Source data
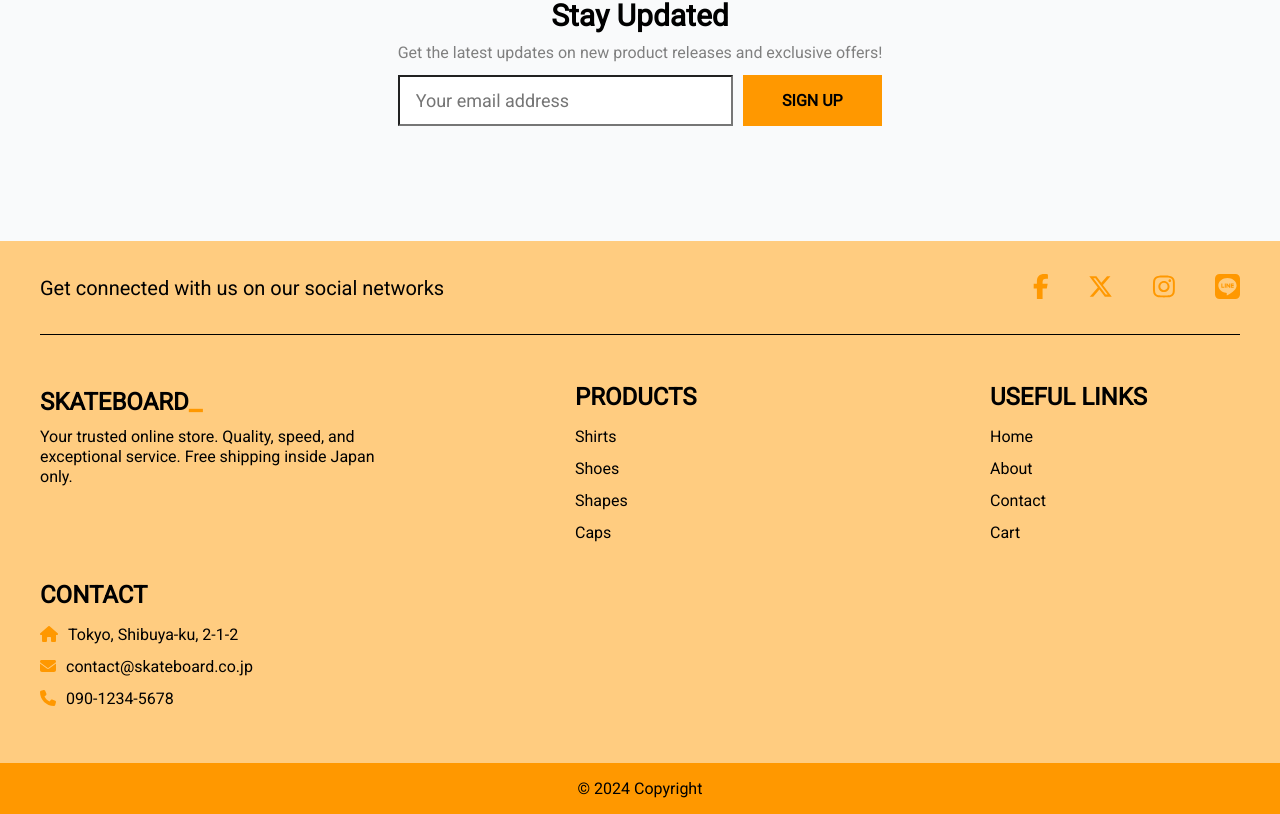
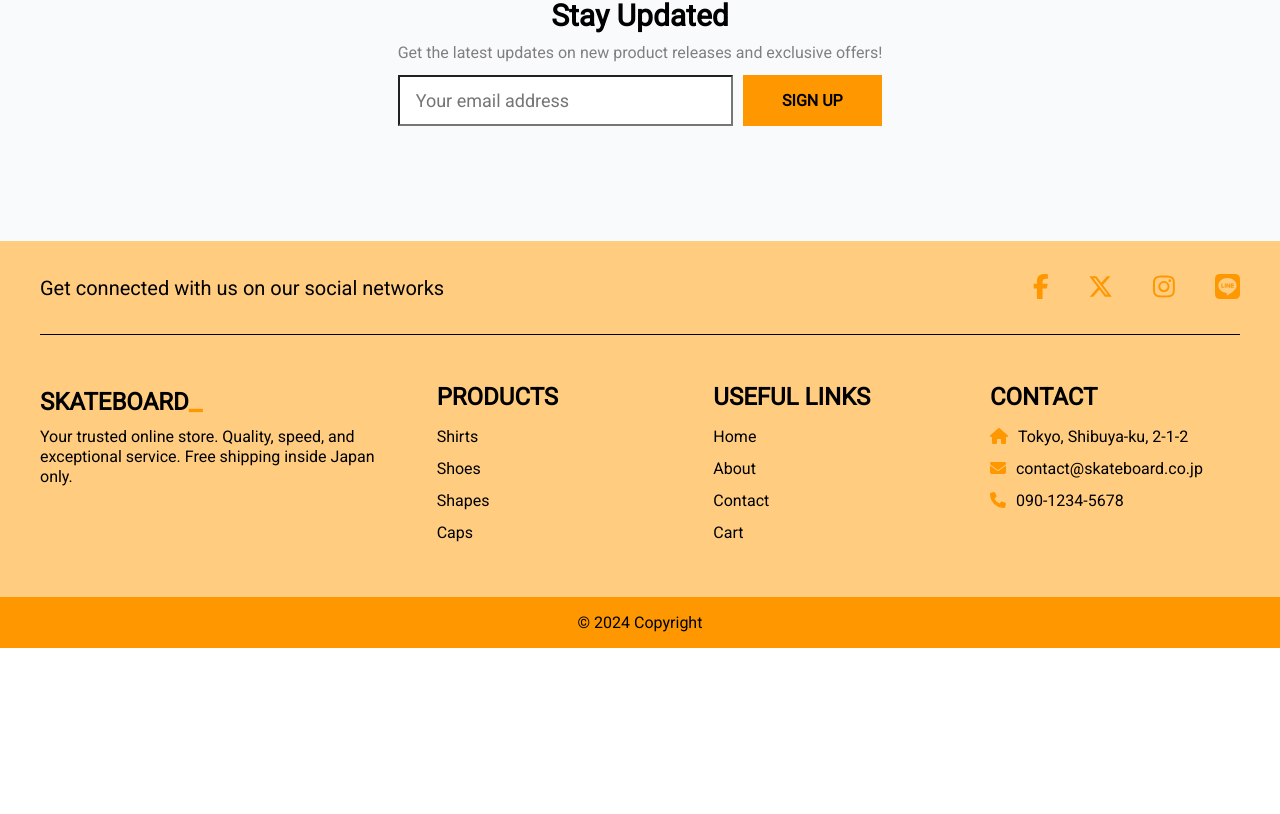
Before and after one commit to igor-chaves/skateboard, a React (Vite) app: page / in a window 1280 px wide. Shown: the part 2175-2989 px from the top of the page. After the commit the page ends 2823 px from the top, so only its background shows below. Built offline with nearby package versions, Linux system fonts and the light colour scheme; no server answers.

Commit message:
✅ footer css fixed again

```diff
--- a/src/app.css
+++ b/src/app.css
@@ -493,7 +493,7 @@ footer .container {
   flex-wrap: wrap;
   justify-content: space-between;
   flex: 1;
-  gap: 2rem;
+  gap: 40px 0;
 }
 
 footer .container .card {
```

ABOUT THIS TASK – Output all the records above exactly, but without their images.

ANSWER BOX –
Before and after one commit to igor-chaves/skateboard, a React (Vite) app: page / in a window 1280 px wide. Shown: the part 2175-2989 px from the top of the page. After the commit the page ends 2823 px from the top, so only its background shows below. Built offline with nearby package versions, Linux system fonts and the light colour scheme; no server answers.

Commit message:
✅ footer css fixed again

```diff
--- a/src/app.css
+++ b/src/app.css
@@ -493,7 +493,7 @@ footer .container {
   flex-wrap: wrap;
   justify-content: space-between;
   flex: 1;
-  gap: 2rem;
+  gap: 40px 0;
 }
 
 footer .container .card {
```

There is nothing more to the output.